-- AIM OF THE TASK --
State how many lines in the listing below include the string "docs". The answer is the number alone.
-------------------------
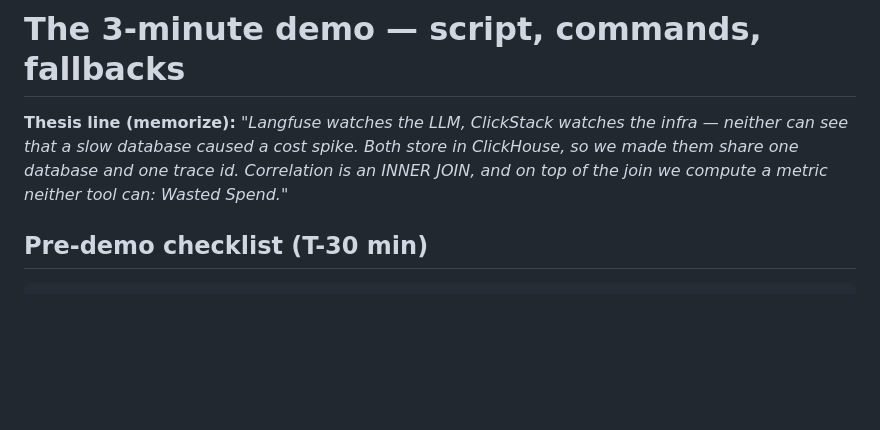
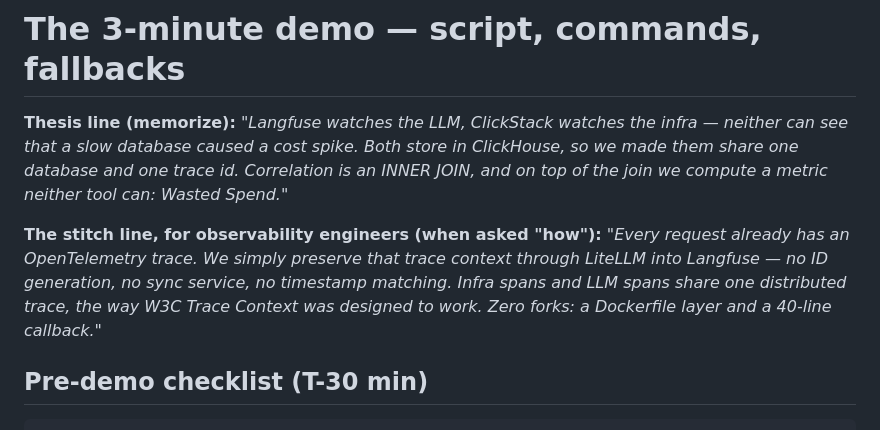
Before and after one commit to imsammelvin/wasted-spend, a Markdown page: docs/demo.md, the part around the change. GitHub-like rendering; blank space fills up the shorter version.

Commit message:
demo: add standards-based stitch line for observability-savvy judges
Co-Authored-By: Claude Fable 5 <noreply@anthropic.com>

```diff
--- a/docs/demo.md
+++ b/docs/demo.md
@@ -4,6 +4,12 @@
 neither can see that a slow database caused a cost spike. Both store in ClickHouse,
 so we made them share one database and one trace id. Correlation is an INNER JOIN,
 and on top of the join we compute a metric neither tool can: Wasted Spend."*
+
+**The stitch line, for observability engineers (when asked "how"):** *"Every request
+already has an OpenTelemetry trace. We simply preserve that trace context through
+LiteLLM into Langfuse — no ID generation, no sync service, no timestamp matching.
+Infra spans and LLM spans share one distributed trace, the way W3C Trace Context
+was designed to work. Zero forks: a Dockerfile layer and a 40-line callback."*
 
 ## Pre-demo checklist (T-30 min)
 
```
-------------------------
-- EXERCISE SOLUTION --
3